EXERCISE:
Every line containing the string "layout" should be returned from the records.

[RECORDS Boundary: Start]

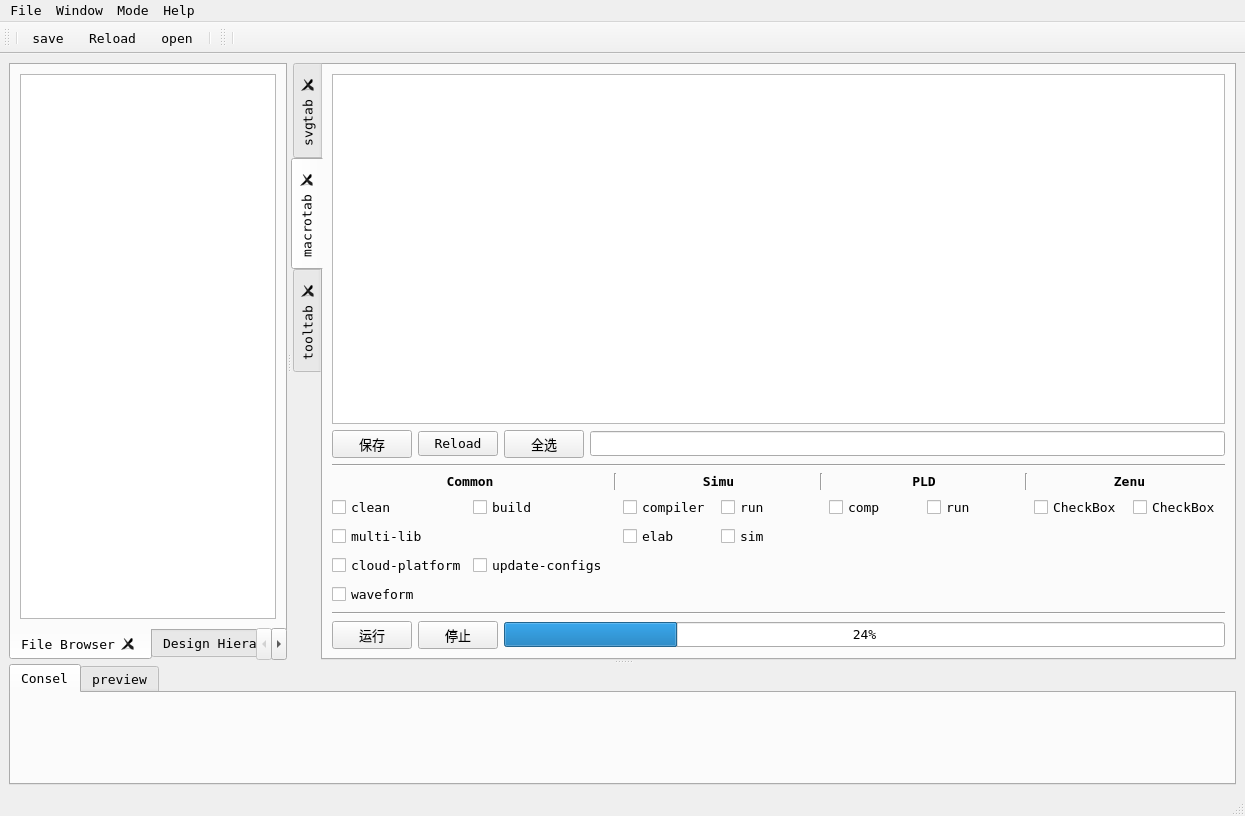
henry-czh/cbs_smt, file ui/uvs.ui: the form before one commit.
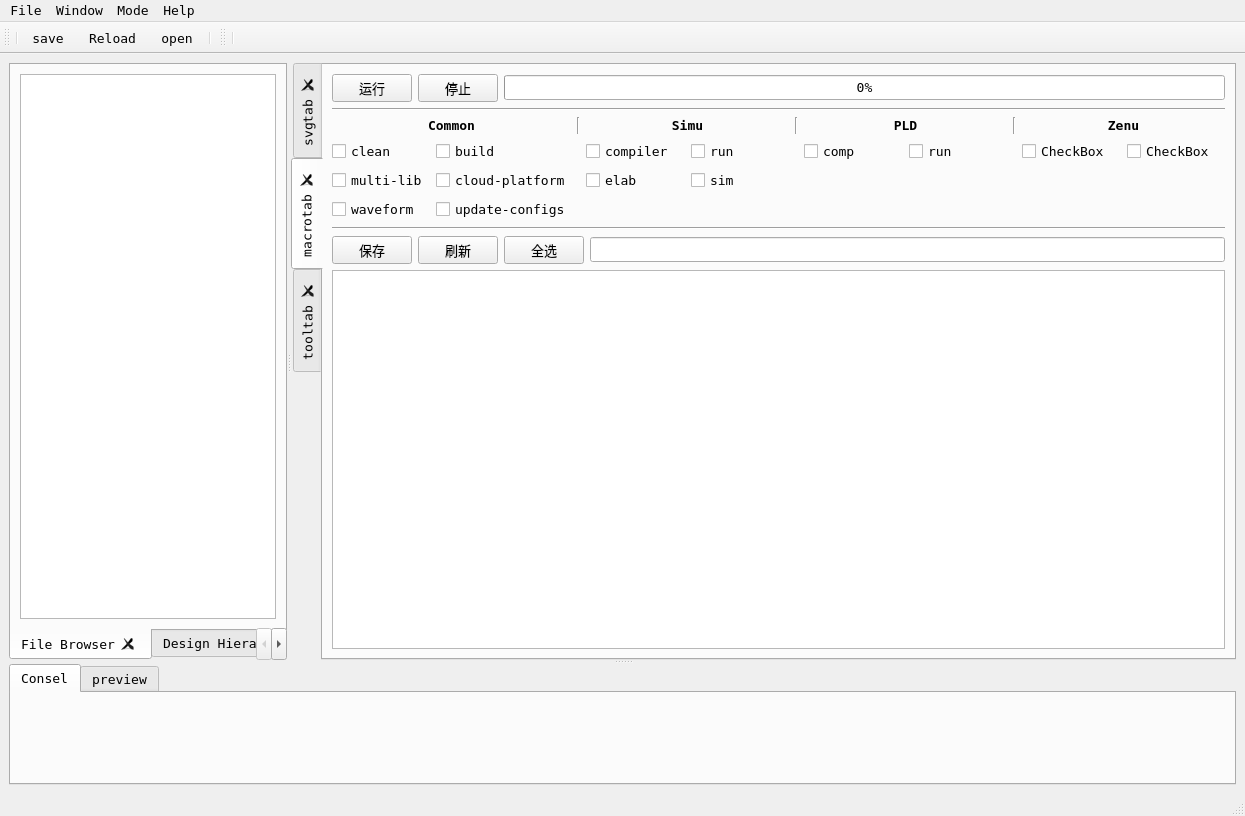
The form after the commit. Icons and pictures are not drawn.

What changed in the file:
```diff
--- a/ui/uvs.ui
+++ b/ui/uvs.ui
@@ -358,72 +358,44 @@
          </attribute>
          <layout class="QVBoxLayout" name="verticalLayout_2">
           <item>
-           <widget class="QTableWidget" name="diag_table">
-            <property name="dragEnabled">
-             <bool>true</bool>
-            </property>
-            <property name="alternatingRowColors">
-             <bool>true</bool>
-            </property>
-            <property name="showGrid">
-             <bool>false</bool>
-            </property>
-            <property name="gridStyle">
-             <enum>Qt::DashLine</enum>
-            </property>
-            <property name="sortingEnabled">
-             <bool>true</bool>
-            </property>
-            <attribute name="horizontalHeaderCascadingSectionResizes">
-             <bool>true</bool>
-            </attribute>
-            <attribute name="horizontalHeaderShowSortIndicator" stdset="0">
-             <bool>true</bool>
-            </attribute>
-            <attribute name="horizontalHeaderStretchLastSection">
-             <bool>true</bool>
-            </attribute>
-            <attribute name="verticalHeaderCascadingSectionResizes">
-             <bool>true</bool>
-            </attribute>
-            <attribute name="verticalHeaderShowSortIndicator" stdset="0">
-             <bool>true</bool>
-            </attribute>
-            <attribute name="verticalHeaderStretchLastSection">
-             <bool>false</bool>
-            </attribute>
-           </widget>
-          </item>
-          <item>
-           <layout class="QHBoxLayout" name="horizontalLayout_4">
+           <layout class="QHBoxLayout" name="horizontalLayout">
             <item>
-             <widget class="QPushButton" name="saveDiag">
-              <property name="text">
-               <string>保存</string>
+             <widget class="QPushButton" name="run">
+              <property name="toolTip">
+               <string>执行选中testcase的指定任务，可多任务并行</string>
               </property>
-             </widget>
-            </item>
-            <item>
-             <widget class="QPushButton" name="reload">
               <property name="text">
-               <string>Reload</string>
+               <string>运行</string>
               </property>
+              <property name="icon">
+               <iconset>
+                <normaloff>ico/new_doc.png</normaloff>ico/new_doc.png</iconset>
+              </property>
+              <property name="checkable">
+               <bool>false</bool>
+              </property>
+              <property name="checked">
+               <bool>false</bool>
+              </property>
              </widget>
             </item>
             <item>
-             <widget class="QPushButton" name="selectalltc">
+             <widget class="QPushButton" name="stopSimuate">
+              <property name="toolTip">
+               <string>停止选中的testcase项的执行</string>
+              </property>
               <property name="text">
-               <string>全选</string>
+               <string>停止</string>
               </property>
              </widget>
             </item>
             <item>
-             <widget class="QLineEdit" name="lineEdit">
-              <property name="tabletTracking">
-               <bool>true</bool>
+             <widget class="QProgressBar" name="progressBar">
+              <property name="toolTip">
+               <string>任务进度</string>
               </property>
-              <property name="clearButtonEnabled">
-               <bool>true</bool>
+              <property name="value">
+               <number>0</number>
               </property>
              </widget>
             </item>
@@ -615,14 +587,14 @@
               </property>
              </widget>
             </item>
-            <item row="3" column="0">
+            <item row="2" column="1">
              <widget class="QCheckBox" name="cloudCB">
               <property name="text">
                <string>cloud-platform</string>
               </property>
              </widget>
             </item>
-            <item row="3" column="1">
+            <item row="4" column="1">
              <widget class="QCheckBox" name="updateconfigsCB">
               <property name="text">
                <string>update-configs</string>
@@ -639,40 +611,92 @@
            </widget>
           </item>
           <item>
-           <layout class="QHBoxLayout" name="horizontalLayout">
+           <layout class="QHBoxLayout" name="horizontalLayout_4">
             <item>
-             <widget class="QPushButton" name="run">
+             <widget class="QPushButton" name="saveDiag">
+              <property name="toolTip">
+               <string>保存修改后的diag内容到本地文件</string>
+              </property>
               <property name="text">
-               <string>运行</string>
+               <string>保存</string>
               </property>
-              <property name="icon">
-               <iconset>
-                <normaloff>ico/new_doc.png</normaloff>ico/new_doc.png</iconset>
+             </widget>
+            </item>
+            <item>
+             <widget class="QPushButton" name="reload">
+              <property name="toolTip">
+               <string>同步本地diag文件内容</string>
               </property>
-              <property name="checkable">
-               <bool>false</bool>
+              <property name="text">
+               <string>刷新</string>
               </property>
-              <property name="checked">
-               <bool>false</bool>
-              </property>
              </widget>
             </item>
             <item>
-             <widget class="QPushButton" name="stopSimuate">
+             <widget class="QPushButton" name="selectalltc">
+              <property name="toolTip">
+               <string>选择全部testcase项</string>
+              </property>
               <property name="text">
-               <string>停止</string>
+               <string>全选</string>
               </property>
              </widget>
             </item>
             <item>
-             <widget class="QProgressBar" name="progressBar">
-              <property name="value">
-               <number>24</number>
+             <widget class="QLineEdit" name="lineEdit">
+              <property name="tabletTracking">
+               <bool>true</bool>
+              </property>
+              <property name="clearButtonEnabled">
+               <bool>true</bool>
               </property>
              </widget>
             </item>
            </layout>
           </item>
+          <item>
+           <widget class="QTableWidget" name="diag_table">
+            <property name="toolTip">
+             <string/>
+            </property>
+            <property name="editTriggers">
+             <set>QAbstractItemView::DoubleClicked|QAbstractItemView::EditKeyPressed</set>
+            </property>
+            <property name="dragEnabled">
+             <bool>true</bool>
+            </property>
+            <property name="alternatingRowColors">
+             <bool>true</bool>
+            </property>
+            <property name="showGrid">
+             <bool>false</bool>
+            </property>
+            <property name="gridStyle">
+             <enum>Qt::DashLine</enum>
+            </property>
+            <property name="sortingEnabled">
+             <bool>true</bool>
+            </property>
+            <attribute name="horizontalHeaderCascadingSectionResizes">
+             <bool>true</bool>
+            </attribute>
+            <attribute name="horizontalHeaderShowSortIndicator" stdset="0">
+             <bool>true</bool>
+            </attribute>
+            <attribute name="horizontalHeaderStretchLastSection">
+             <bool>true</bool>
+            </attribute>
+            <attribute name="verticalHeaderCascadingSectionResizes">
+             <bool>true</bool>
+            </attribute>
+            <attribute name="verticalHeaderShowSortIndicator" stdset="0">
+             <bool>true</bool>
+            </attribute>
+            <attribute name="verticalHeaderStretchLastSection">
+             <bool>false</bool>
+            </attribute>
+           </widget>
+          </item>
          </layout>
         </widget>
         <widget class="QWidget" name="tooltab">
```
Left out of the diff: 4 changed lines with no effect on the pictures.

[RECORDS Boundary: End]

RESPONSE:
          <layout class="QVBoxLayout" name="verticalLayout_2">
-           <layout class="QHBoxLayout" name="horizontalLayout_4">
+           <layout class="QHBoxLayout" name="horizontalLayout">
-           <layout class="QHBoxLayout" name="horizontalLayout">
+           <layout class="QHBoxLayout" name="horizontalLayout_4">
            </layout>
          </layout>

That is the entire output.